The 2019 Scandinavian Film Festival is in full swing. The festival brings numerous award-winning films from Sweden, Denmark, Norway, Finland and Iceland to Australia over July and August. A film from Finland featuring in the festival is One Last Deal by Golden Globe nominated director Klaus Härö.
One Last Deal is a somewhat miserable tale of elderly art dealer Olavi (Heikki Nousiainen) who is desperately trying to make one final sale to save his art business. When looking through a gallery for works to purchase, Olavi’s eyes fall on a portrait of an unknown man by an unknown artist. Olavi’s instincts tell him that there is something special about this painting and he sets to work to discover who the artist is before the upcoming auction for the piece.
Having devoted his life to his shop buying and reselling artworks, Olavi lives alone and is estranged from his daughter (Pirjo Lonka) and her son, Otto (Amos Brotherus). But when Otto struggles to find a job, he turns up at his grandfather’s shop and convinces him to let him help out. Together, they spend hours studying art catalogues until they begin to gather evidence that the painting could be by renowned Russian artist Ilya Repin and worth over 100,000 euros.
The story is fairly slow paced as the quiet characters spend their time flipping through books or gazing at art in dark rooms, but is surprisingly gripping and suspenseful as the characters get closer to solving the mystery. Viewers with an inquisitive nature who can’t bear loose ends to a story will be enthralled. The 95 minute film wraps everything up succinctly and satisfyingly, even if the final scene feels like one we’ve seen a thousand times in its desperation to reach a happy ending.
The story twists as more people begin to realise the value of the artwork and the tale becomes one of power and manipulation. The joy of seeing Olavi be proven correct about the origin of the painting is dulled by the ensuing conniving and the miserable side of the film comes to the fore. The attempt at a neat and cheery ending where all conflict is resolved is nice but unrealistic. Not all wounds can be healed with a few nice words and this film would have been a more thoughtful piece if Härö had explored the everlasting consequences of fractured relationships.
Nousiainen nevertheless creates a convincing character in Olavi, who is recognisable as a driven and dedicated man fascinated by art, who is struggling to keep up with the modernisation of society.

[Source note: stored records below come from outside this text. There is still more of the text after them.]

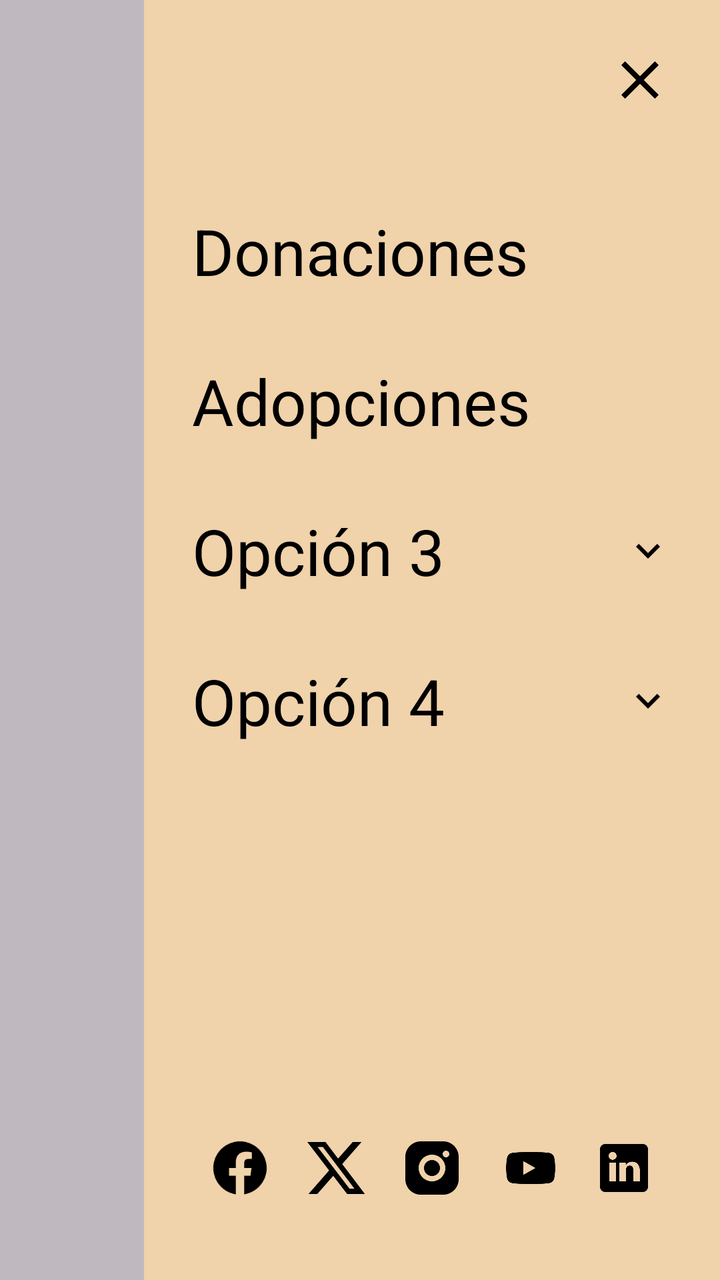
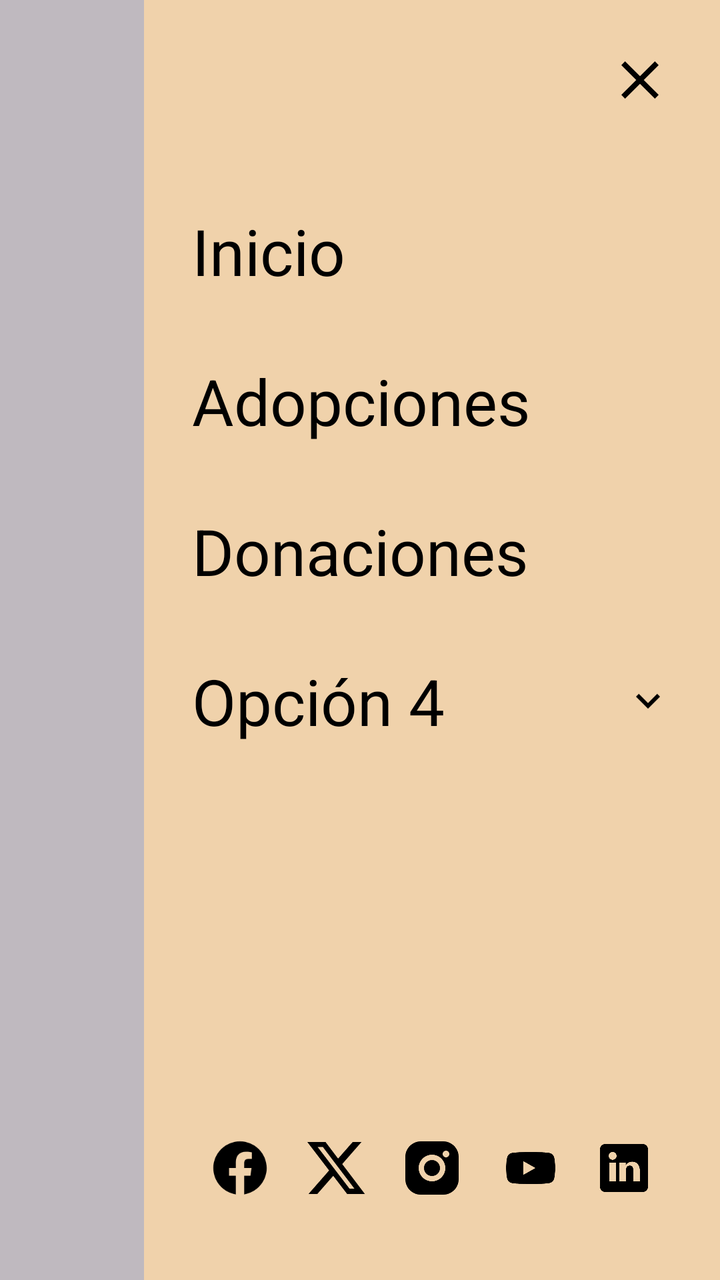

Two renders of the same Android screen: before a commit and after it. Below are the layout's source before the change and the commit's diff.
<!-- AndroidManifest.xml: application theme Theme.Parcial1amacn4bmontealegrenievas -->
<!-- res/layout/layout_menu_desplegable.xml -->
<?xml version="1.0" encoding="utf-8"?>
<androidx.constraintlayout.widget.ConstraintLayout xmlns:android="http://schemas.android.com/apk/res/android"
    xmlns:app="http://schemas.android.com/apk/res-auto"
    android:layout_width="match_parent"
    android:layout_height="match_parent"
    android:background="@android:color/transparent">

    
    <View
        android:id="@+id/view_dismiss"
        android:layout_width="0dp"
        android:layout_height="match_parent"
        android:background="#40000000"
        app:layout_constraintEnd_toStartOf="@+id/menu_content"
        app:layout_constraintStart_toStartOf="parent" />

    <androidx.constraintlayout.widget.ConstraintLayout
        android:id="@+id/menu_content"
        android:layout_width="0dp"
        android:layout_height="match_parent"
        android:background="@color/appBackgroundColour"
        android:padding="24dp"
        app:layout_constraintWidth_percent="0.8"
        app:layout_constraintEnd_toEndOf="parent">

        <ImageView
            android:id="@+id/btn_close_menu"
            android:layout_width="32dp"
            android:layout_height="32dp"
            android:contentDescription="@string/cerrar_menu"
            android:src="@drawable/ic_close"
            app:layout_constraintEnd_toEndOf="parent"
            app:layout_constraintTop_toTopOf="parent" />

        <ScrollView
            android:layout_width="match_parent"
            android:layout_height="0dp"
            android:layout_marginTop="32dp"
            android:layout_marginBottom="16dp"
            app:layout_constraintBottom_toTopOf="@+id/social_icons_container"
            app:layout_constraintTop_toBottomOf="@id/btn_close_menu">

            <LinearLayout
                android:layout_width="match_parent"
                android:layout_height="wrap_content"
                android:orientation="vertical">

                
                <LinearLayout
                    android:layout_width="match_parent"
                    android:layout_height="wrap_content"
                    android:background="?attr/selectableItemBackground"
                    android:clickable="true"
                    android:focusable="true"
                    android:orientation="horizontal"
                    android:paddingVertical="16dp">

                    <TextView
                        android:id="@+id/opcion_Donaciones"
                        android:layout_width="0dp"
                        android:layout_height="wrap_content"
                        android:layout_weight="1"
                        android:text="@string/opcion_Donaciones"
                        android:textColor="@color/black"
                        android:textSize="32sp" />
                </LinearLayout>

                
                <LinearLayout
                    android:layout_width="match_parent"
                    android:layout_height="wrap_content"
                    android:background="?attr/selectableItemBackground"
                    android:clickable="true"
                    android:focusable="true"
                    android:orientation="horizontal"
                    android:paddingVertical="16dp">

                    <TextView
                        android:id="@+id/opcion_Adopciones"
                        android:layout_width="0dp"
                        android:layout_height="wrap_content"
                        android:layout_weight="1"
                        android:text="@string/opcion_Adopciones"
                        android:textColor="@color/black"
                        android:textSize="32sp" />
                </LinearLayout>

                
                <LinearLayout
                    android:layout_width="match_parent"
                    android:layout_height="wrap_content"
                    android:background="?attr/selectableItemBackground"
                    android:clickable="true"
                    android:focusable="true"
                    android:orientation="horizontal"
                    android:paddingVertical="16dp">

                    <TextView
                        android:id="@+id/opcion_3"
                        android:layout_width="0dp"
                        android:layout_height="wrap_content"
                        android:layout_weight="1"
                        android:text="@string/opcion_3"
                        android:textColor="@color/black"
                        android:textSize="32sp" />
                    <ImageView
                        android:layout_width="24dp"
                        android:layout_height="24dp"
                        android:layout_gravity="center_vertical"
                        android:contentDescription="@null"
                        android:src="@drawable/ic_chevron_down" />
                </LinearLayout>

                
                <LinearLayout
                    android:id="@+id/option_4_container"
                    android:layout_width="match_parent"
                    android:layout_height="wrap_content"
                    android:orientation="vertical">

                    <LinearLayout
                        android:id="@+id/option_4_header"
                        android:layout_width="match_parent"
                        android:layout_height="wrap_content"
                        android:background="?attr/selectableItemBackground"
                        android:clickable="true"
                        android:focusable="true"
                        android:orientation="horizontal"
                        android:paddingVertical="16dp">

                        <TextView
                            android:id="@+id/opcion_4"
                            android:layout_width="0dp"
                            android:layout_height="wrap_content"
                            android:layout_weight="1"
                            android:text="@string/opcion_4"
                            android:textColor="@color/black"
                            android:textSize="32sp" />
                        <ImageView
                            android:id="@+id/option_4_chevron"
                            android:layout_width="24dp"
                            android:layout_height="24dp"
                            android:layout_gravity="center_vertical"
                            android:contentDescription="@null"
                            android:src="@drawable/ic_chevron_down" />
                    </LinearLayout>

                    <LinearLayout
                        android:id="@+id/suboptions_container"
                        android:layout_width="match_parent"
                        android:layout_height="wrap_content"
                        android:orientation="vertical"
                        android:paddingStart="32dp"
                        android:paddingEnd="32dp"
                        android:visibility="gone">
                        <TextView
                            android:layout_width="match_parent"
                            android:layout_height="wrap_content"
                            android:paddingVertical="8dp"
                            android:text="@string/menu_subopcion_1"
                            android:textColor="@color/black"
                            android:textSize="18sp" />
                        <TextView
                            android:layout_width="match_parent"
                            android:layout_height="wrap_content"
                            android:paddingVertical="8dp"
                            android:text="@string/menu_subopcion_2"
                            android:textColor="@color/black"
                            android:textSize="18sp" />
                        <TextView
                            android:layout_width="match_parent"
                            android:layout_height="wrap_content"
                            android:paddingVertical="8dp"
                            android:text="@string/menu_subopcion_3"
                            android:textColor="@color/black"
                            android:textSize="18sp" />
                    </LinearLayout>
                </LinearLayout>
            </LinearLayout>
        </ScrollView>

        
        <LinearLayout
            android:id="@+id/social_icons_container"
            android:layout_width="match_parent"
            android:layout_height="wrap_content"
            android:gravity="center"
            android:orientation="horizontal"
            android:paddingVertical="16dp"
            app:layout_constraintBottom_toBottomOf="parent">

            <ImageView
                android:layout_width="32dp"
                android:layout_height="32dp"
                android:layout_marginHorizontal="8dp"
                android:src="@drawable/ic_facebook"
                android:contentDescription="@string/facebook" />

            <ImageView
                android:layout_width="32dp"
                android:layout_height="32dp"
                android:layout_marginHorizontal="8dp"
                android:src="@drawable/ic_twitter_x"
                android:contentDescription="@string/x_Twitter" />

            <ImageView
                android:layout_width="32dp"
                android:layout_height="32dp"
                android:layout_marginHorizontal="8dp"
                android:src="@drawable/ic_instagram"
                android:contentDescription="@string/instagram" />

            <ImageView
                android:layout_width="32dp"
                android:layout_height="32dp"
                android:layout_marginHorizontal="8dp"
                android:src="@drawable/ic_youtube"
                android:contentDescription="@string/youtube" />

            <ImageView
                android:layout_width="32dp"
                android:layout_height="32dp"
                android:layout_marginHorizontal="8dp"
                android:src="@drawable/ic_linkedin"
                android:contentDescription="@string/linkedin" />

        </LinearLayout>

    </androidx.constraintlayout.widget.ConstraintLayout>

</androidx.constraintlayout.widget.ConstraintLayout>
<!-- resources referenced by this layout -->
<resources>
  <color name="appBackgroundColour">#F0D2AB</color>
  <color name="black">#FF000000</color>
  <!-- drawable ic_chevron_down (drawable) -->
  <vector xmlns:android="http://schemas.android.com/apk/res/android"
      android:width="24dp"
      android:height="24dp"
      android:viewportWidth="24"
      android:viewportHeight="24">
      <path
          android:fillColor="#000000"
          android:pathData="M7.41,8.59L12,13.17l4.59,-4.58L18,10l-6,6l-6,-6L7.41,8.59z"/>
  </vector>
  <!-- drawable ic_close (drawable) -->
  <vector xmlns:android="http://schemas.android.com/apk/res/android"
      android:width="24dp"
      android:height="24dp"
      android:viewportWidth="24"
      android:viewportHeight="24">
      <path
          android:fillColor="#000000"
          android:pathData="M19,6.41L17.59,5,12,10.59,6.41,5,5,6.41,10.59,12,5,17.59,6.41,19,12,13.41,17.59,19,19,17.59,13.41,12z"/>
  </vector>
  <!-- drawable ic_facebook (drawable) -->
  <vector xmlns:android="http://schemas.android.com/apk/res/android"
      android:width="24dp"
      android:height="24dp"
      android:viewportWidth="24"
      android:viewportHeight="24">
      <path
          android:fillColor="#000000"
          android:pathData="M12,2C6.477,2,2,6.477,2,12c0,5.01,3.657,9.128,8.438,9.878v-6.987h-2.54V12h2.54V9.797c0-2.506,1.492-3.89,3.777-3.89c1.094,0,2.238,0.195,2.238,0.195v2.46h-1.26c-1.243,0-1.63,0.771-1.63,1.562V12h2.773l-0.443,2.89h-2.33v6.988C18.343,21.128,22,17.01,22,12C22,6.477,17.523,2,12,2z"/>
  </vector>
  <!-- drawable ic_twitter_x (drawable) -->
  <vector xmlns:android="http://schemas.android.com/apk/res/android"
      android:width="24dp"
      android:height="24dp"
      android:viewportWidth="24"
      android:viewportHeight="24">
      <path
          android:fillColor="#000000"
          android:pathData="M18.244,2.25h3.308l-7.227,8.26l8.502,11.24H16.17l-5.214,-6.817L4.99,21.75H1.68l7.73,-8.835L1.25,2.25h6.834l4.7,6.216Zm-1.161,17.52h1.833L7.084,4.126H5.117Z"/>
  </vector>
  <!-- drawable ic_youtube (drawable) -->
  <vector xmlns:android="http://schemas.android.com/apk/res/android"
      android:width="24dp"
      android:height="24dp"
      android:viewportWidth="24"
      android:viewportHeight="24">
      <path
          android:fillColor="#000000"
          android:pathData="M21.8,8c-0.2,-0.8 -0.8,-1.4 -1.6,-1.6c-1.4,-0.4 -7.2,-0.4 -7.2,-0.4s-5.8,0 -7.2,0.4C5,6.6 4.4,7.2 4.2,8C3.8,9.4 3.8,12 3.8,12s0,2.6 0.4,4c0.2,0.8 0.8,1.4 1.6,1.6c1.4,0.4 7.2,0.4 7.2,0.4s5.8,0 7.2,-0.4c0.8,-0.2 1.4,-0.8 1.6,-1.6c0.4,-1.4 0.4,-4 0.4,-4S22.2,9.4 21.8,8zM10.2,14.6V9.4l4.6,2.6L10.2,14.6z"/>
  </vector>
  <string name="cerrar_menu">Cerrar menú</string>
  <string name="facebook">Facebook</string>
  <string name="instagram">Instagram</string>
  <string name="linkedin">LinkedIn</string>
  <string name="menu_subopcion_1">Subopción 1</string>
  <string name="menu_subopcion_2">Subopción 2</string>
  <string name="menu_subopcion_3">Subopción 3</string>
  <string name="opcion_3">Opción 3</string>
  <string name="opcion_4">Opción 4</string>
  <string name="opcion_Adopciones">Adopciones</string>
  <string name="opcion_Donaciones">Donaciones</string>
  <string name="x_Twitter">X</string>
  <string name="youtube">YouTube</string>
  <style name="Theme.Parcial1amacn4bmontealegrenievas" parent="Base.Theme.Parcial1amacn4bmontealegrenievas" />
  <style name="Base.Theme.Parcial1amacn4bmontealegrenievas" parent="Theme.Material3.DayNight.NoActionBar">
          
          
      </style>
  <!-- unchanged entries left out for length: 2 -->
</resources>

<!-- the commit's change to res/layout/layout_menu_desplegable.xml (unified diff, before → after) -->
@@ -47,6 +47,7 @@
 
                 
                 <LinearLayout
+                    android:id="@+id/btn_nav_inicio"
                     android:layout_width="match_parent"
                     android:layout_height="wrap_content"
                     android:background="?attr/selectableItemBackground"
@@ -56,17 +57,18 @@
                     android:paddingVertical="16dp">
 
                     <TextView
-                        android:id="@+id/opcion_Donaciones"
-                        android:layout_width="0dp"
-                        android:layout_height="wrap_content"
-                        android:layout_weight="1"
-                        android:text="@string/opcion_Donaciones"
+                        android:layout_width="match_parent"
+                        android:layout_height="wrap_content"
+                        android:text="@string/opcion_Inicio"
                         android:textColor="@color/black"
-                        android:textSize="32sp" />
-                </LinearLayout>
-
-                
-                <LinearLayout
+                        android:textSize="32sp"
+                        android:clickable="false"
+                        android:focusable="false" />
+                </LinearLayout>
+
+                
+                <LinearLayout
+                    android:id="@+id/btn_nav_adopciones"
                     android:layout_width="match_parent"
                     android:layout_height="wrap_content"
                     android:background="?attr/selectableItemBackground"
@@ -76,17 +78,18 @@
                     android:paddingVertical="16dp">
 
                     <TextView
-                        android:id="@+id/opcion_Adopciones"
-                        android:layout_width="0dp"
-                        android:layout_height="wrap_content"
-                        android:layout_weight="1"
+                        android:layout_width="match_parent"
+                        android:layout_height="wrap_content"
                         android:text="@string/opcion_Adopciones"
                         android:textColor="@color/black"
-                        android:textSize="32sp" />
-                </LinearLayout>
-
-                
-                <LinearLayout
+                        android:textSize="32sp"
+                        android:clickable="false"
+                        android:focusable="false" />
+                </LinearLayout>
+
+                
+                <LinearLayout
+                    android:id="@+id/btn_nav_donaciones"
                     android:layout_width="match_parent"
                     android:layout_height="wrap_content"
                     android:background="?attr/selectableItemBackground"
@@ -96,24 +99,17 @@
                     android:paddingVertical="16dp">
 
                     <TextView
-                        android:id="@+id/opcion_3"
-                        android:layout_width="0dp"
-                        android:layout_height="wrap_content"
-                        android:layout_weight="1"
-                        android:text="@string/opcion_3"
+                        android:layout_width="match_parent"
+                        android:layout_height="wrap_content"
+                        android:text="@string/opcion_Donaciones"
                         android:textColor="@color/black"
-                        android:textSize="32sp" />
-                    <ImageView
-                        android:layout_width="24dp"
-                        android:layout_height="24dp"
-                        android:layout_gravity="center_vertical"
-                        android:contentDescription="@null"
-                        android:src="@drawable/ic_chevron_down" />
-                </LinearLayout>
-
-                
-                <LinearLayout
-                    android:id="@+id/option_4_container"
+                        android:textSize="32sp"
+                        android:clickable="false"
+                        android:focusable="false" />
+                </LinearLayout>
+
+                
+                <LinearLayout
                     android:layout_width="match_parent"
                     android:layout_height="wrap_content"
                     android:orientation="vertical">
@@ -129,20 +125,23 @@
                         android:paddingVertical="16dp">
 
                         <TextView
-                            android:id="@+id/opcion_4"
                             android:layout_width="0dp"
                             android:layout_height="wrap_content"
                             android:layout_weight="1"
                             android:text="@string/opcion_4"
                             android:textColor="@color/black"
-                            android:textSize="32sp" />
+                            android:textSize="32sp"
+                            android:clickable="false"
+                            android:focusable="false" />
                         <ImageView
                             android:id="@+id/option_4_chevron"
                             android:layout_width="24dp"
                             android:layout_height="24dp"
                             android:layout_gravity="center_vertical"
                             android:contentDescription="@null"
-                            android:src="@drawable/ic_chevron_down" />
+                            android:src="@drawable/ic_chevron_down"
+                            android:clickable="false"
+                            android:focusable="false" />
                     </LinearLayout>
 
                     <LinearLayout
@@ -223,9 +222,6 @@
                 android:layout_marginHorizontal="8dp"
                 android:src="@drawable/ic_linkedin"
                 android:contentDescription="@string/linkedin" />
-
         </LinearLayout>
-
     </androidx.constraintlayout.widget.ConstraintLayout>
-
 </androidx.constraintlayout.widget.ConstraintLayout>
<!-- resource entries referenced after the edit -->
@@ -59,10 +59,10 @@
   <string name="menu_subopcion_1">Subopción 1</string>
   <string name="menu_subopcion_2">Subopción 2</string>
   <string name="menu_subopcion_3">Subopción 3</string>
-  <string name="opcion_3">Opción 3</string>
   <string name="opcion_4">Opción 4</string>
   <string name="opcion_Adopciones">Adopciones</string>
   <string name="opcion_Donaciones">Donaciones</string>
+  <string name="opcion_Inicio">Inicio</string>
   <string name="x_Twitter">X</string>
   <string name="youtube">YouTube</string>
   <style name="Theme.Parcial1amacn4bmontealegrenievas" parent="Base.Theme.Parcial1amacn4bmontealegrenievas" />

The character of Otto brings the film firmly into modern times with his comedic query of why his grandfather doesn’t just Google the mystery painting and with a scene teaching Olavi how to use email.
One Last Deal is pleasant and interesting enough to watch but leaves nothing to ponder. It is a watch-and-move-on kind of film that obscures the heartbreak, hardship and sadness it contains so viewers are lulled into contentment.
The Scandinavian Film Festival is presented by Palace Cinemas and runs from July 9 to August 7. Screening times for One Last Deal can be viewed here